John B. (Jack) Kelly Jr., 57, the president of the U.S. Olympic Committee and former Olympic rowing medalist who was a brother of the late Princess Grace of Monaco, collapsed and died March 2 while jogging in Philadelphia.
Police said Mr. Kelly died after an apparent heart attack. The Philadelphia medical examiner's office expects to have the result of an autopsy on Mr. Kelly sometime today, a spokesman said.
Police said that Mr. Kelly was found clad in running clothes near a downtown intersection about 9:30 a.m.
Mr. Kelly, who won a bronze medal in the single sculls in the 1956 Olympics at Melbourne, Australia, was elected president of the USOC last month -- a position he said in an interview he had "looked forward to for a long time."
"I got a lot out of sports, and I'd like to contribute something back," said Kelly, a lifelong rower, swimmer and amateur sports enthusiast.
Mr. Kelly also competed in Olympic Games in 1948, 1952 and 1960. In 1947, he won the James E. Sullivan Award as the nation's outstanding amateur athlete.
A Democrat, he had served on the Philadelphia City Council from 1968 to 1970.
Mr. Kelly was a graduate of the University of Pennsylvania and was president of John B. Kelly Inc., a Philadelphia bricklaying firm that his father, John B. Kelly Sr., started in the early 1920s. His father had won gold medals in two Olympics for sculling.
Mr. Kelly had served as president of the International Swimming Hall of Fame in Fort Lauderdale, Fla., and was chairman of the Philadelphia Athletic Committee.
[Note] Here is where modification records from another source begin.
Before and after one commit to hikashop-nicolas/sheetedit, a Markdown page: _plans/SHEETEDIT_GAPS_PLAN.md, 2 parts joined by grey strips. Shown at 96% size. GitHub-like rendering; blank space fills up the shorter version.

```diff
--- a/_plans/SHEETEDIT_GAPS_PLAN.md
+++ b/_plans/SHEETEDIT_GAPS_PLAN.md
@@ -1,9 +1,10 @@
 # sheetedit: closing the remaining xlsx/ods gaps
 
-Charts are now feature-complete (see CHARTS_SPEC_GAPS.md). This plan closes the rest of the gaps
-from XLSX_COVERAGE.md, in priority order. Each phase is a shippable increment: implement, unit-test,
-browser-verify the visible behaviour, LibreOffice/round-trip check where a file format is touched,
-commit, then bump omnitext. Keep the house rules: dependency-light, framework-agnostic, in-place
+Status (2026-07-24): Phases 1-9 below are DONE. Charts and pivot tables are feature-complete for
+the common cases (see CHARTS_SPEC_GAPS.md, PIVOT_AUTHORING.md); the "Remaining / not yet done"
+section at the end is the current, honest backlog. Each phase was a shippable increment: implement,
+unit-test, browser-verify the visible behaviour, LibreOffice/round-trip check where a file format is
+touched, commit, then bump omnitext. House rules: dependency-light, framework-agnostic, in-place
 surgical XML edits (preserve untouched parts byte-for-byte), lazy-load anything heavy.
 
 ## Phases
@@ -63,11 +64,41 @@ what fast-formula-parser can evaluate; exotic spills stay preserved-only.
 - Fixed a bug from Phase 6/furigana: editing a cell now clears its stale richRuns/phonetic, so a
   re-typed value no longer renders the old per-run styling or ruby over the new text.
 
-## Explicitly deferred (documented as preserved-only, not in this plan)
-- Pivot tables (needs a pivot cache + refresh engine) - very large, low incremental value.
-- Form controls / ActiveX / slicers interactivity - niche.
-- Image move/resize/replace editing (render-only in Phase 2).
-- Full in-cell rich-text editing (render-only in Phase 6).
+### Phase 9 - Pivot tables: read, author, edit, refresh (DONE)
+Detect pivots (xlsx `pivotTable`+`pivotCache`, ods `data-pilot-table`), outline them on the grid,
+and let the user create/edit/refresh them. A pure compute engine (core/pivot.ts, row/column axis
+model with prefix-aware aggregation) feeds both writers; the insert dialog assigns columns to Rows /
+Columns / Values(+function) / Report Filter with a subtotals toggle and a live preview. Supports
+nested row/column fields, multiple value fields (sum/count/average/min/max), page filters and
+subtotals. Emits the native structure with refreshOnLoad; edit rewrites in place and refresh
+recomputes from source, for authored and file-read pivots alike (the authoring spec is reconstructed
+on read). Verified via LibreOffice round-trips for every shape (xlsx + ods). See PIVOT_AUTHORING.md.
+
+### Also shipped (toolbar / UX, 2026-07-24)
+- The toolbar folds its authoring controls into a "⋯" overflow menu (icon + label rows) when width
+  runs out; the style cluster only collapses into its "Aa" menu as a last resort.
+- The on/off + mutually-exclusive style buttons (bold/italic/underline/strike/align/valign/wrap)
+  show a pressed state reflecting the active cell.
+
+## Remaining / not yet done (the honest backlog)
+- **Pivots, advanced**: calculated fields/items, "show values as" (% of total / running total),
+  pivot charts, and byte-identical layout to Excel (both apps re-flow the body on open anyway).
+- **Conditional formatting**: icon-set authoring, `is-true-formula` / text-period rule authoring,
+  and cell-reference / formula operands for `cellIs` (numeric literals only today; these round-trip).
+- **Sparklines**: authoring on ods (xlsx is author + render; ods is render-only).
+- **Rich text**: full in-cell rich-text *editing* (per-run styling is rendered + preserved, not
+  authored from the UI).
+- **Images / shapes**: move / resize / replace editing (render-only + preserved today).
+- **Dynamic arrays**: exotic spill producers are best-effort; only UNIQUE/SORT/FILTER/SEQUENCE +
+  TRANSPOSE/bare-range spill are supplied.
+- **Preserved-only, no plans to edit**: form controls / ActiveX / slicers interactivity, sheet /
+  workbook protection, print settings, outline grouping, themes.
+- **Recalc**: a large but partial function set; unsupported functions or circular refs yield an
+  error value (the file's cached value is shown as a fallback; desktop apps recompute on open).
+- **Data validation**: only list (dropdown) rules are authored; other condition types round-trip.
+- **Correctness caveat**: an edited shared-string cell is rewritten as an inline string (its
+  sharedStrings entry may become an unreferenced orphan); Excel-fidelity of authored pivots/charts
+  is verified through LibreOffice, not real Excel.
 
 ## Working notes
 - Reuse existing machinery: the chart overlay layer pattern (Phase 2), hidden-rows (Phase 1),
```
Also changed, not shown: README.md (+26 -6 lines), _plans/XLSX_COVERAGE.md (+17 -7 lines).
Survivors include his wife, six children, his mother, and two sisters.